"We were not prepared"
In Ljubljana, an energy-consumption survey of about 300 sites found that renovating buildings could cut up to 40% in energy use and save about EUR 3.5 million a year in heating costs.
To get ready for the renovations, the city hired more staff and brought in consultants. The ELENA grant helped pay for this, including preparing contracts and soliciting bids for projects. The grant also helped compare the savings that would come from using various renewable energy technologies. The project created more than 400 jobs. It was the biggest Slovenia energy efficiency renovation to date.
“We had used energy poorly and we faced problems that were going to be very time-consuming,” Loose says. “We were not prepared to take on a project of this size.”
Forty-nine buildings have been renovated so far. Kindergartens, primary schools, public libraries, health centres and sports halls received better insulation and heating units. Cultural monuments like the Plesni dance theatre or the castle received new heating, ventilation and air-conditioning systems, as well as new electrical wiring. The city installed thermal heating units that use less energy. Electricity for city buildings now comes from renewable energy sources.
Rewards for people and environment
“The occupants of buildings are already noticing the savings,” Loose says. “This is better for the environment and more comfortable for people working in these places.”
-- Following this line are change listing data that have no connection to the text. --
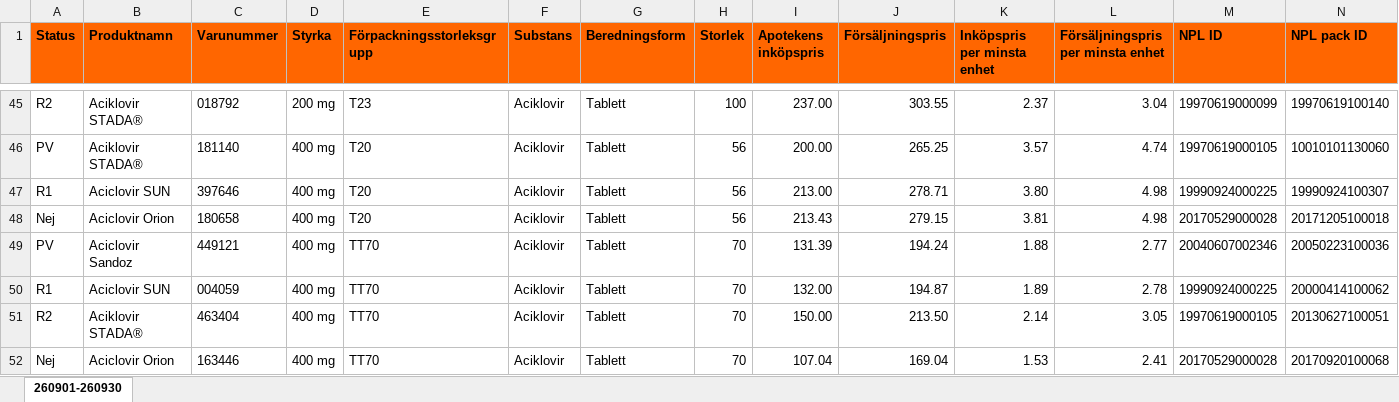
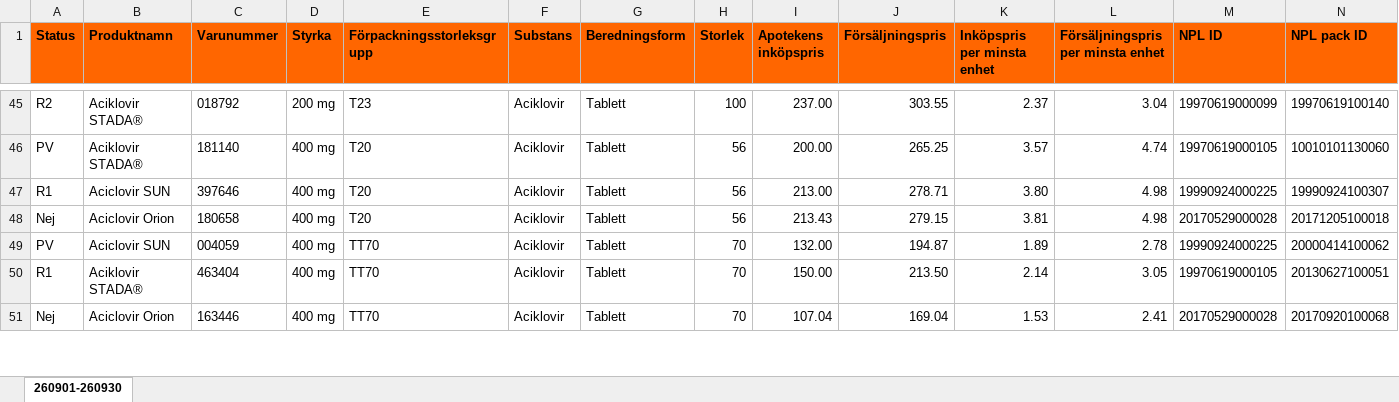
Before and after one commit to pontuscedrell/pillpris, an Excel workbook: data/2609.xlsx, sheet 260901-260930, drawn as a sheet; only a part is shown, gaps mark what is left out; values as stored, in another font and other column widths than the file's, no borders; conditional formats not drawn; removed rows and columns are numbered as before the commit, all else as after; rows hold the shown columns only; the diff covers the shown part only; the diff names each change by its address in the sheet, - before the commit and + after, or states it on an @@ line.

```diff
--- a/data/2609.xlsx (sheet 260901-260930)
+++ b/data/2609.xlsx (sheet 260901-260930)
-row 49: PV | Aciclovir Sandoz | 449121 | 400 mg | TT70 | Aciklovir | Tablett | 70 | 131.39 | 194.24 | 1.88 | 2.77 | 20040607002346 | 20050223100036
-A49 (Status): R1
+A49 (Status): PV
-A50 (Status): R2
+A50 (Status): R1
```
Also changed, not shown: 16 added rows, 15 removed rows and 26 edited cells elsewhere in this sheet, 2 other files.
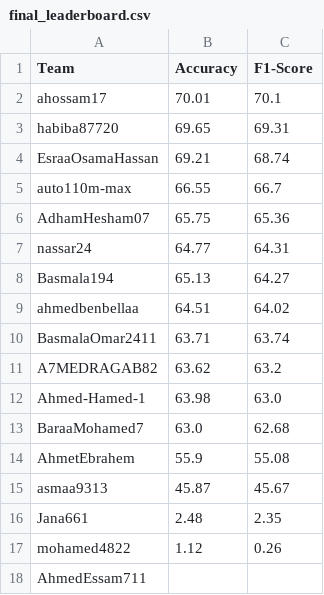
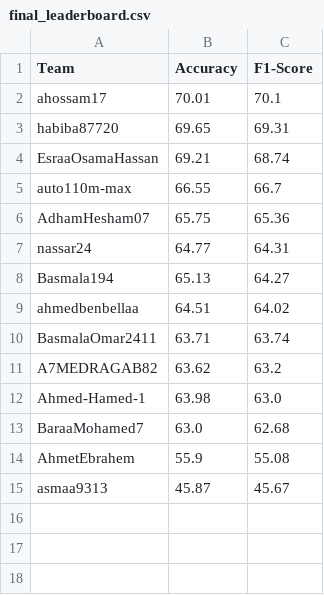
Before and after one commit to tasneem-mselim/CNN4TXT, a CSV file: final_leaderboard.csv, drawn as a sheet; the diff names each change by its address in the sheet, - before the commit and + after, or states it on an @@ line.

Commit message:
Update final_leaderboard.csv

```diff
--- a/final_leaderboard.csv
+++ b/final_leaderboard.csv
-row 16: Jana661 | 2.48 | 2.35
-row 17: mohamed4822 | 1.12 | 0.26
-row 18: AhmedEssam711
```
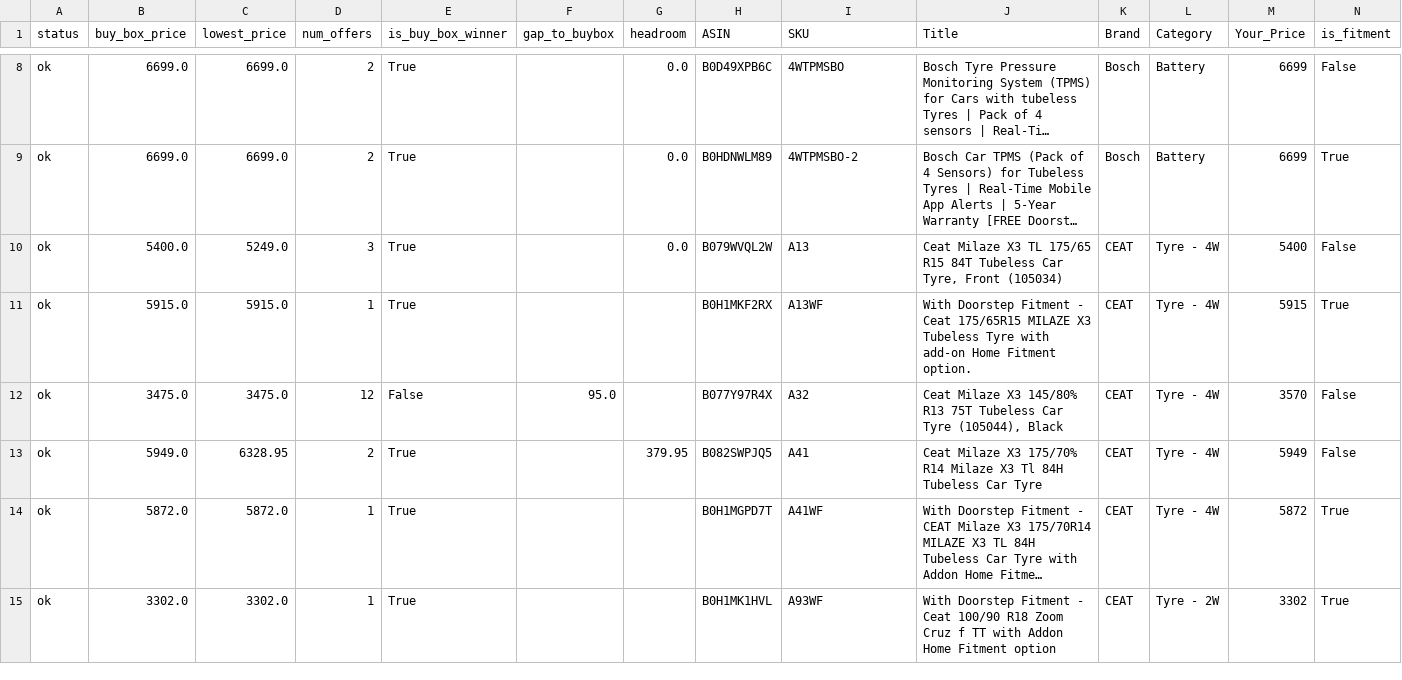
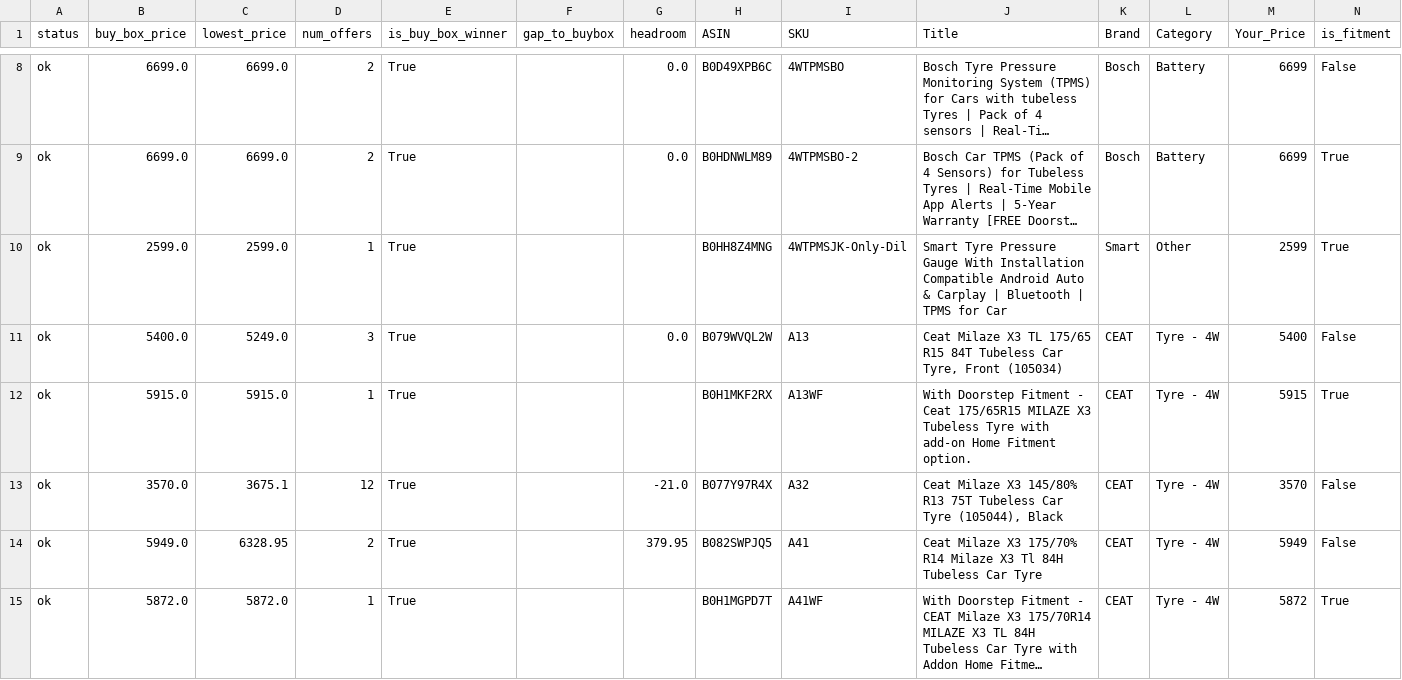
Before and after one commit to tnm-labs/amz_buybox, a CSV file: docs/details.csv, drawn as a sheet; only a part is shown, gaps mark what is left out; the shorter side is filled out with more unchanged rows; long unchanged cells end in …; addresses are those after the commit; rows hold the shown columns only; the diff covers the shown part only; the diff names each change by its address in the sheet, - before the commit and + after, or states it on an @@ line.

```diff
--- a/docs/details.csv
+++ b/docs/details.csv
+row 10: ok | 2599.0 | 2599.0 | 1 | True |  |  | B0HH8Z4MNG | 4WTPMSJK-Only-Dil | Smart Tyre Pressure Gauge With Installation Compatible Android Auto & Carplay | Bluetooth | TPMS for Car | Smart | Other | 2599 | True
-B13 (buy_box_price): 3475.0
+B13 (buy_box_price): 3570.0
-C13 (lowest_price): 3475.0
+C13 (lowest_price): 3675.1
-E13 (is_buy_box_winner): False
+E13 (is_buy_box_winner): True
-F13 (gap_to_buybox): 95.0
+F13 (gap_to_buybox): (empty)
-G13 (headroom): (empty)
+G13 (headroom): -21.0
```
Also changed, not shown: 1 removed row and 96 edited cells elsewhere in this file, data/history.csv, data/listings_raw_cache.csv, 1 other file.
The Slovenian government released guidelines to make it easier for others to copy the renovations. After all, ELENA grants are selected based on the potential for the project to be replicated in other places. The Slovenia energy efficiency programme could be a model for other European cities.
In the end, maybe retrofitting a Medieval castle isn’t the toughest part of the job. The EIB’s Six agrees: “The hardest part sometimes is just getting started.”